The former Director of the Central Intelligence Agency John O Brennan will deliver BBC1’s Dimbleby Lecture 2017.
Brennan, who was chief counterterrorism advisor to Barack Obama, is expected to assess the future prospects for “security, stability, and disruption in a highly dynamic and technologically driven world”.
The annual TV lecture has run for over four decades and is a tradition that honours the legendary broadcaster, Richard Dimbleby. Brennan will be the 41st speaker, joining the ranks of the Prince of Wales, Bill Clinton, Terry Pratchett, Baroness Lane-Fox, Christine Lagarde and Bill Gates.
The lecture, which will air on BBC One in early April, is traditionally given by a well-recognised leader in their field on a subject of national or international importance.

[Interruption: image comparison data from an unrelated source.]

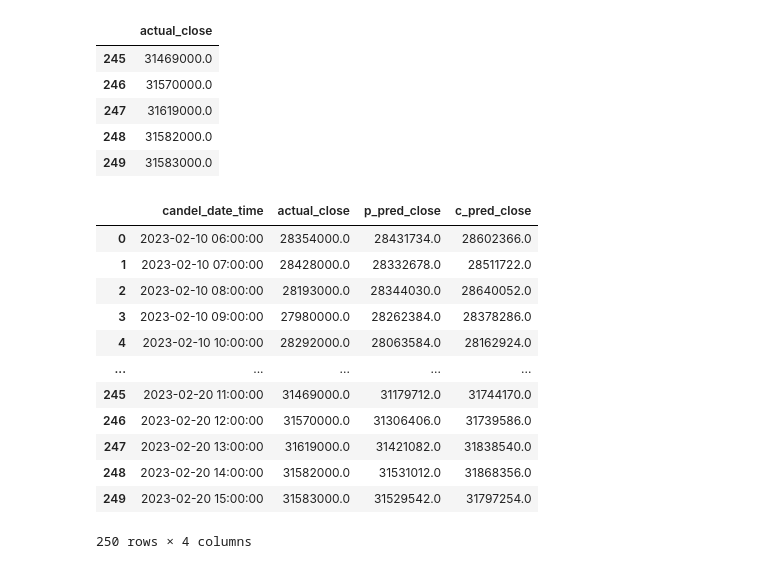
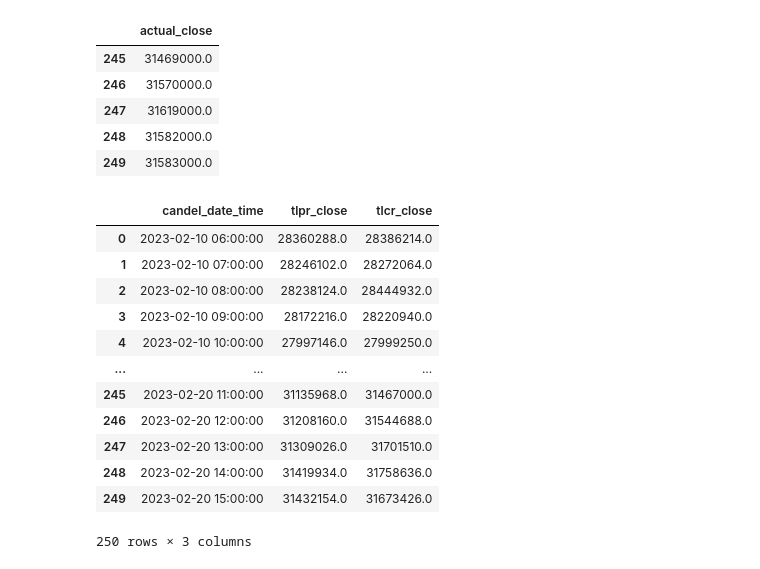
Before and after one commit to K-Digital-Coin/K-Digital_pjt_DA, a Jupyter notebook: 3_Tensorflow_LSTM.ipynb, the cells around one changed output. Cells and saved outputs as stored; diff of their text form; code cells hidden in the pictures.

Commit message:
Update Predict Data

```diff
--- a/3_Tensorflow_LSTM.ipynb
+++ b/3_Tensorflow_LSTM.ipynb
@@ -358,7 +477,8 @@ MSE : 98670107248.224 , RMSE : 314117.983
 # %% [markdown]
 ## 3-2. CR-model predict price
 # %%
-# predic C-Model
+# predic CR-Model
+cr_model = keras.models.load_model('cr_model.h5')
 cr_pred = cr_model.predict(cx_test)
 
 plt.figure(figsize=(12, 6))
@@ -376,6 +496,7 @@ plt.show()
 [figure]
 # %%
-rf_cr_pred = pd.DataFrame(c_l_scaler.inverse_transform(cr_pred),columns=['cr_pred_close'])
+# Revert normalized predic and actual data
+rf_cr_pred = pd.DataFrame(c_l_scaler.inverse_transform(cr_pred),columns=['tlcr_close'])
 rf_cr_test = pd.DataFrame(c_l_scaler.inverse_transform(cy_test),columns=['actual_close'])
 
 ncr_mse = mean_squared_error(rf_cr_test, rf_cr_pred)
@@ -438,0 +602,15 @@ MSE : 42304581820.768 , RMSE : 205680.776
+# %%
+# predic PR-Model
+pr_model = keras.models.load_model('pr_model.h5')
+pr_pred = pr_model.predict(px_test)
+
+plt.figure(figsize=(12, 6))
+plt.title('Predic Price')
+plt.xlabel('period')
+plt.ylabel('close price')
+plt.plot(py_test, label='actual')
+plt.plot(pr_pred, label='prediction')
+plt.grid()
+plt.legend(loc='best')
+
+plt.show()
@@ -438,0 +620,19 @@ MSE : 42304581820.768 , RMSE : 205680.776
+# %%
+# Revert normalized predic and actual data
+rf_pr_pred = pd.DataFrame(p_l_scaler.inverse_transform(pr_pred),columns=['tlpr_close'])
+rf_pr_test = pd.DataFrame(p_l_scaler.inverse_transform(py_test),columns=['actual_close'])
+
+npr_mse = mean_squared_error(rf_pr_test, rf_pr_pred)
+npr_rmse = np.sqrt(npr_mse)
+
+plt.figure(figsize=(12, 6))
+plt.title('Predic and Actual Price')
+plt.xlabel('period')
+plt.ylabel('close price')
+plt.plot(rf_pr_test, label='actual')
+plt.plot(rf_pr_pred, label='prediction')
+plt.grid()
+plt.legend(loc='best')
+
+print('MSE : {0:.3f} , RMSE : {1:.3F}'.format(npr_mse , npr_rmse))
+plt.show()
@@ -449,20 +693,20 @@ rf_p_test.tail()
 | 249 | 31583000.0 |
 # %%
 date_df = pd.DataFrame(cdf['candel_date_time'][-250:].to_numpy(), columns=['candel_date_time'])
-pred_df = pd.concat([date_df['candel_date_time'],rf_p_test['actual_close'],rf_p_pred['p_pred_close'],rf_c_pred['c_pred_close']], axis=1)
+pred_df = pd.concat([date_df['candel_date_time'],rf_pr_pred['tlpr_close'],rf_cr_pred['tlcr_close']], axis=1)
 pred_df
 # %% [output]
-|  | candel_date_time | actual_close | p_pred_close | c_pred_close |
-| 0 | 2023-02-10 06:00:00 | 28354000.0 | 28431734.0 | 28602366.0 |
-| 1 | 2023-02-10 07:00:00 | 28428000.0 | 28332678.0 | 28511722.0 |
-| 2 | 2023-02-10 08:00:00 | 28193000.0 | 28344030.0 | 28640052.0 |
-| 3 | 2023-02-10 09:00:00 | 27980000.0 | 28262384.0 | 28378286.0 |
-| 4 | 2023-02-10 10:00:00 | 28292000.0 | 28063584.0 | 28162924.0 |
-| ... | ... | ... | ... | ... |
-| 245 | 2023-02-20 11:00:00 | 31469000.0 | 31179712.0 | 31744170.0 |
-| 246 | 2023-02-20 12:00:00 | 31570000.0 | 31306406.0 | 31739586.0 |
-| 247 | 2023-02-20 13:00:00 | 31619000.0 | 31421082.0 | 31838540.0 |
-| 248 | 2023-02-20 14:00:00 | 31582000.0 | 31531012.0 | 31868356.0 |
-| 249 | 2023-02-20 15:00:00 | 31583000.0 | 31529542.0 | 31797254.0 |
+|  | candel_date_time | tlpr_close | tlcr_close |
+| 0 | 2023-02-10 06:00:00 | 28360288.0 | 28386214.0 |
+| 1 | 2023-02-10 07:00:00 | 28246102.0 | 28272064.0 |
+| 2 | 2023-02-10 08:00:00 | 28238124.0 | 28444932.0 |
+| 3 | 2023-02-10 09:00:00 | 28172216.0 | 28220940.0 |
+| 4 | 2023-02-10 10:00:00 | 27997146.0 | 27999250.0 |
+| ... | ... | ... | ... |
+| 245 | 2023-02-20 11:00:00 | 31135968.0 | 31467000.0 |
+| 246 | 2023-02-20 12:00:00 | 31208160.0 | 31544688.0 |
+| 247 | 2023-02-20 13:00:00 | 31309026.0 | 31701510.0 |
+| 248 | 2023-02-20 14:00:00 | 31419934.0 | 31758636.0 |
+| 249 | 2023-02-20 15:00:00 | 31432154.0 | 31673426.0 |
-250 rows × 4 columns
+250 rows × 3 columns
 # %%
```
Also changed, not shown: parts of 27 cells of this notebook, 9 other files.
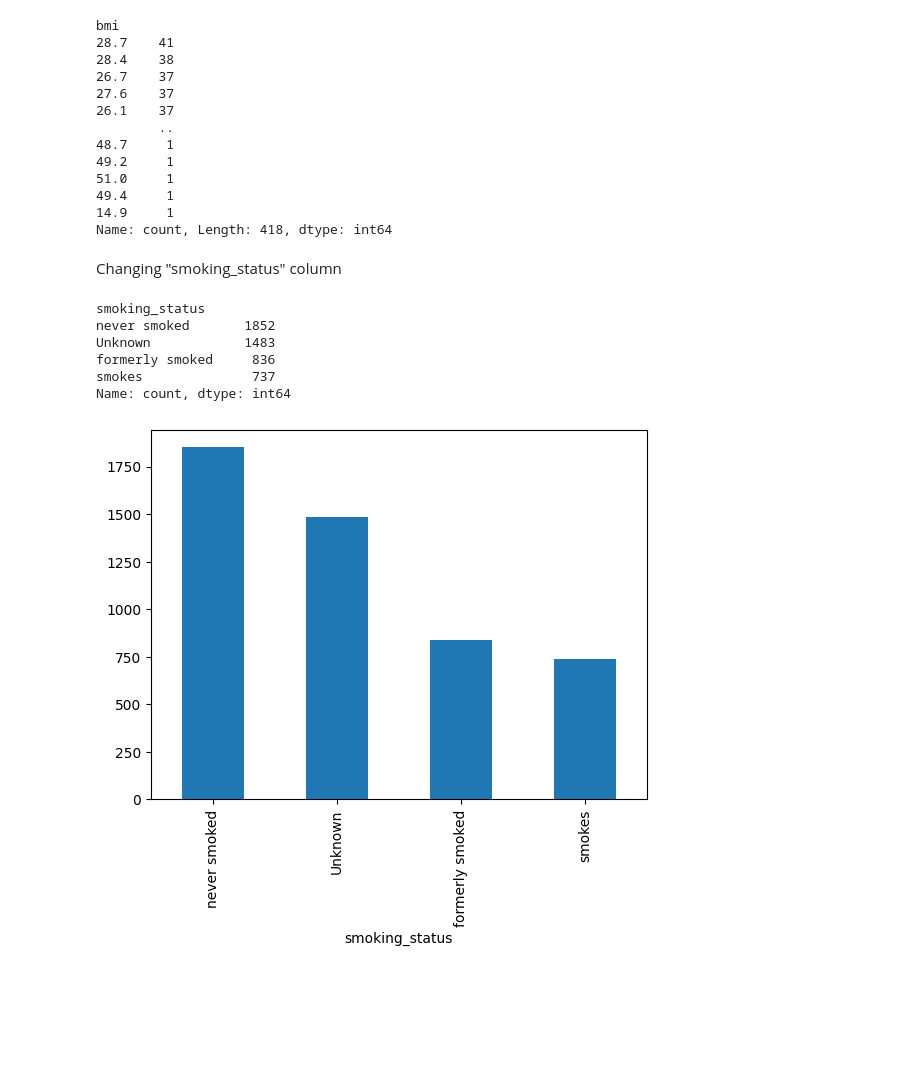
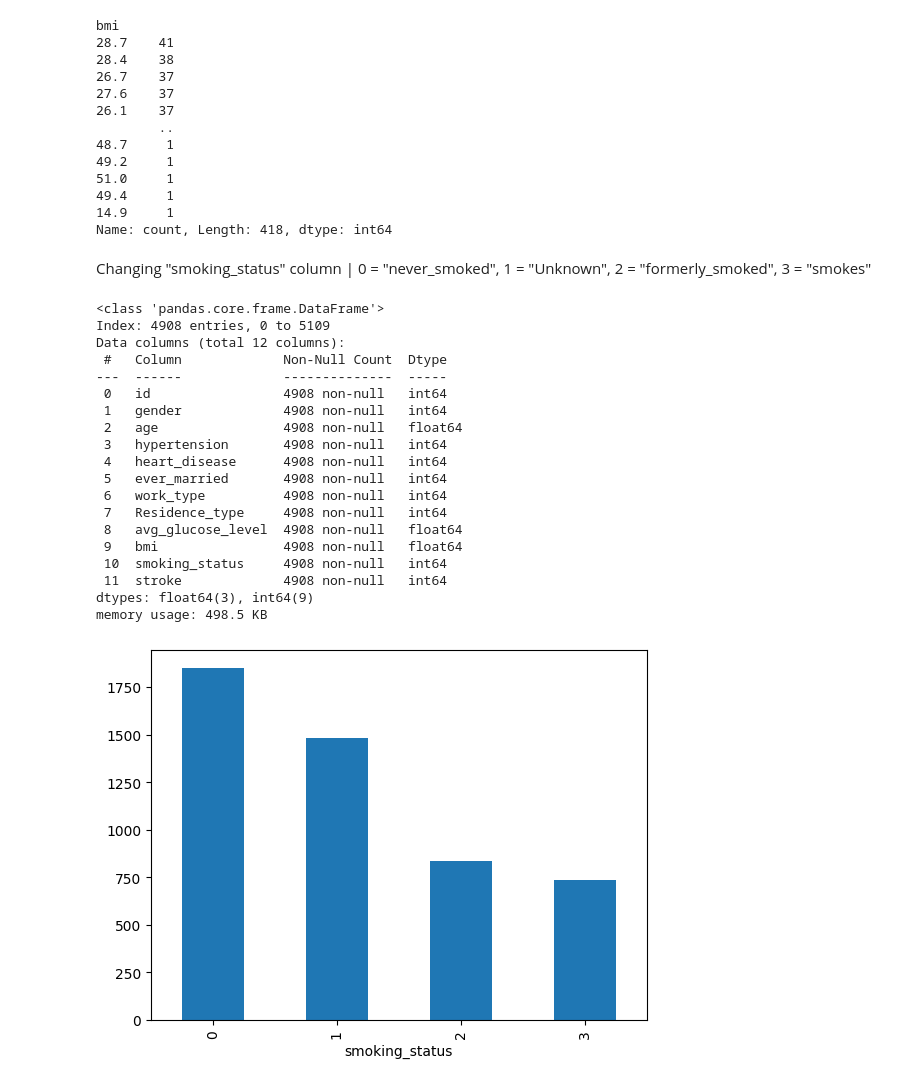
Before and after one commit to lewkevin6/4900, a Jupyter notebook: data_visualization.ipynb, the cells around one changed output. Saved outputs shown, nothing was run; the diff lists cells and outputs as text; code cells hidden in the pictures; blank space fills up the shorter version.

Commit message:
Cleaned up data_visualization file

```diff
--- a/data_visualization.ipynb
+++ b/data_visualization.ipynb
@@ -149,0 +138,12 @@ Name: count, dtype: int64
+# %%
+new_data["work_type"].value_counts().plot(kind = "bar")
+
+new_data["work_type"].value_counts()
+
+new_data.replace("Private", 0, inplace= True)
+new_data.replace("Self-employed", 1, inplace= True)
+new_data.replace("children", 2, inplace= True)
+new_data.replace("Govt_job", 3, inplace= True)
+new_data.replace("Never_worked", 4, inplace= True)
+
+new_data.info()
@@ -217,24 +238,39 @@ bmi
 49.4     1
 14.9     1
 Name: count, Length: 418, dtype: int64
-# %% [markdown]
-Changing "smoking_status" column
+# %% [markdown]
+Changing "smoking_status" column | 0 = "never_smoked", 1 = "Unknown", 2 = "formerly_smoked", 3 = "smokes"
 # %%
 new_data["smoking_status"].value_counts().plot(kind = "bar")
 
 new_data["smoking_status"].value_counts()
 
 
-#new_data.replace("", 1, inplace= True)
-#new_data.replace("", 0, inplace= True)
+new_data.replace("never smoked", 0, inplace= True)
+new_data.replace("Unknown", 1, inplace= True)
+new_data.replace("formerly smoked", 2, inplace= True)
+new_data.replace("smokes", 3, inplace= True)
 
 #Verify it is all changed
-#new_data.info()
+new_data.info()
 # %% [output]
-smoking_status
-never smoked       1852
-Unknown            1483
-formerly smoked     836
-smokes              737
-Name: count, dtype: int64
+<class 'pandas.core.frame.DataFrame'>
+Index: 4908 entries, 0 to 5109
+Data columns (total 12 columns):
+ #   Column             Non-Null Count  Dtype
+---  ------             --------------  -----
+ 0   id                 4908 non-null   int64
+ 1   gender             4908 non-null   int64
+ 2   age                4908 non-null   float64
+ 3   hypertension       4908 non-null   int64
+ 4   heart_disease      4908 non-null   int64
+ 5   ever_married       4908 non-null   int64
+ 6   work_type          4908 non-null   int64
+ 7   Residence_type     4908 non-null   int64
+ 8   avg_glucose_level  4908 non-null   float64
+ 9   bmi                4908 non-null   float64
+ 10  smoking_status     4908 non-null   int64
+ 11  stroke             4908 non-null   int64
+dtypes: float64(3), int64(9)
+memory usage: 498.5 KB
-[figure, old version]
+[figure, new version]
```
Also changed, not shown: parts of 16 cells of this notebook, 1 other file.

Brennan said that his forthcoming lecture comes at a time of “global turbulence and challenge”. He also said it would be a “testament to the very strong and mutually respectful and empowering partnership between American and British security”.
Brennan served as Director of the CIA from 2013 until January 2017, responsible for leading and managing intelligence collection, analysis, covert action, counterintelligence, and liaison relationships with foreign intelligence services.
Before that he advised former president Obama on his counterterrorism strategy and helped coordinate the US Government’s approach to homeland security, including its policies for responding to terrorism, cyber-attacks, natural disasters and pandemics.
For a period in the 90s, Brennan was the Agency’s intelligence briefer to President Bill Clinton. He first began his service in the CIA in 1980.